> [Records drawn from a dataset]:
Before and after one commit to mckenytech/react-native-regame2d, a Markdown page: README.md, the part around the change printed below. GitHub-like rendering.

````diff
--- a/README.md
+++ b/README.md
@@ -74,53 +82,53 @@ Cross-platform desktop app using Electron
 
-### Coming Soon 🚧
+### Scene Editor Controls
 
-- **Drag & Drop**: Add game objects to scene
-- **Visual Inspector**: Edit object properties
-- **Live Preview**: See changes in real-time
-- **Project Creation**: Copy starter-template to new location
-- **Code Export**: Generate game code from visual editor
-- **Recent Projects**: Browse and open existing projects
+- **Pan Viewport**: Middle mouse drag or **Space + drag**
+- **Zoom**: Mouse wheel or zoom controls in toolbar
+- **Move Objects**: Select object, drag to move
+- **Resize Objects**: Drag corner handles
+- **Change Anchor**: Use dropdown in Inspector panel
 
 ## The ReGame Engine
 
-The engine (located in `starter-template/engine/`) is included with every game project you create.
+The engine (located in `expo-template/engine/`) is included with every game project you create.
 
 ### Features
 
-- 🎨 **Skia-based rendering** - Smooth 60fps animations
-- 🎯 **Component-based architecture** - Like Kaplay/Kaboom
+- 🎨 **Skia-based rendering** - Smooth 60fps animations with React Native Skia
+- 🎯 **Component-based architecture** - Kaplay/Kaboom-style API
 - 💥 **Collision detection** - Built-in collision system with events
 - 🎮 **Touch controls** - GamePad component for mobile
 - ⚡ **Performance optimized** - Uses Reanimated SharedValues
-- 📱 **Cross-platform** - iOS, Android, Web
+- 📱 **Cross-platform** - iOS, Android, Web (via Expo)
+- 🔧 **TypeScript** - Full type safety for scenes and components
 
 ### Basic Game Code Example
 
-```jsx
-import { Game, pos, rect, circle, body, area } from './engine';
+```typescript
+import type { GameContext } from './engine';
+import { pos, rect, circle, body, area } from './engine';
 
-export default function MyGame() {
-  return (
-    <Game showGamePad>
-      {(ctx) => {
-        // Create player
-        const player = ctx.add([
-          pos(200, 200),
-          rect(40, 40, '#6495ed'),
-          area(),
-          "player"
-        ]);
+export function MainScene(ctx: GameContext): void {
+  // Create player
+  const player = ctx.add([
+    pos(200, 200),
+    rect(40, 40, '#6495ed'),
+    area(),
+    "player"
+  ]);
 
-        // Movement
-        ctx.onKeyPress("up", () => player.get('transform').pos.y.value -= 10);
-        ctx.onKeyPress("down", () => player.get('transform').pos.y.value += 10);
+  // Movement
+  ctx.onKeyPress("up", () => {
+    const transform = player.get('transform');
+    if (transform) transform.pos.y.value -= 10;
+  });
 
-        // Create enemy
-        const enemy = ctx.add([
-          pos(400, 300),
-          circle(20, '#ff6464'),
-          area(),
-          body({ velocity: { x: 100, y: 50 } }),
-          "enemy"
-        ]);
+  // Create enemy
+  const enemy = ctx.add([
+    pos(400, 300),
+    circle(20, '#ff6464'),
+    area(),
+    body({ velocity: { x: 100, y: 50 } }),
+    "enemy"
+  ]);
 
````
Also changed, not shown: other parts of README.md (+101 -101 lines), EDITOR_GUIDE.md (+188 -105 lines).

> [Exercise directions]: Exactly as they stand above, write out all the entries again.

> [Result of the exercise]:
Before and after one commit to mckenytech/react-native-regame2d, a Markdown page: README.md, the part around the change printed below. GitHub-like rendering.

````diff
--- a/README.md
+++ b/README.md
@@ -74,53 +82,53 @@ Cross-platform desktop app using Electron
 
-### Coming Soon 🚧
+### Scene Editor Controls
 
-- **Drag & Drop**: Add game objects to scene
-- **Visual Inspector**: Edit object properties
-- **Live Preview**: See changes in real-time
-- **Project Creation**: Copy starter-template to new location
-- **Code Export**: Generate game code from visual editor
-- **Recent Projects**: Browse and open existing projects
+- **Pan Viewport**: Middle mouse drag or **Space + drag**
+- **Zoom**: Mouse wheel or zoom controls in toolbar
+- **Move Objects**: Select object, drag to move
+- **Resize Objects**: Drag corner handles
+- **Change Anchor**: Use dropdown in Inspector panel
 
 ## The ReGame Engine
 
-The engine (located in `starter-template/engine/`) is included with every game project you create.
+The engine (located in `expo-template/engine/`) is included with every game project you create.
 
 ### Features
 
-- 🎨 **Skia-based rendering** - Smooth 60fps animations
-- 🎯 **Component-based architecture** - Like Kaplay/Kaboom
+- 🎨 **Skia-based rendering** - Smooth 60fps animations with React Native Skia
+- 🎯 **Component-based architecture** - Kaplay/Kaboom-style API
 - 💥 **Collision detection** - Built-in collision system with events
 - 🎮 **Touch controls** - GamePad component for mobile
 - ⚡ **Performance optimized** - Uses Reanimated SharedValues
-- 📱 **Cross-platform** - iOS, Android, Web
+- 📱 **Cross-platform** - iOS, Android, Web (via Expo)
+- 🔧 **TypeScript** - Full type safety for scenes and components
 
 ### Basic Game Code Example
 
-```jsx
-import { Game, pos, rect, circle, body, area } from './engine';
+```typescript
+import type { GameContext } from './engine';
+import { pos, rect, circle, body, area } from './engine';
 
-export default function MyGame() {
-  return (
-    <Game showGamePad>
-      {(ctx) => {
-        // Create player
-        const player = ctx.add([
-          pos(200, 200),
-          rect(40, 40, '#6495ed'),
-          area(),
-          "player"
-        ]);
+export function MainScene(ctx: GameContext): void {
+  // Create player
+  const player = ctx.add([
+    pos(200, 200),
+    rect(40, 40, '#6495ed'),
+    area(),
+    "player"
+  ]);
 
-        // Movement
-        ctx.onKeyPress("up", () => player.get('transform').pos.y.value -= 10);
-        ctx.onKeyPress("down", () => player.get('transform').pos.y.value += 10);
+  // Movement
+  ctx.onKeyPress("up", () => {
+    const transform = player.get('transform');
+    if (transform) transform.pos.y.value -= 10;
+  });
 
-        // Create enemy
-        const enemy = ctx.add([
-          pos(400, 300),
-          circle(20, '#ff6464'),
-          area(),
-          body({ velocity: { x: 100, y: 50 } }),
-          "enemy"
-        ]);
+  // Create enemy
+  const enemy = ctx.add([
+    pos(400, 300),
+    circle(20, '#ff6464'),
+    area(),
+    body({ velocity: { x: 100, y: 50 } }),
+    "enemy"
+  ]);
 
````
Also changed, not shown: other parts of README.md (+101 -101 lines), EDITOR_GUIDE.md (+188 -105 lines).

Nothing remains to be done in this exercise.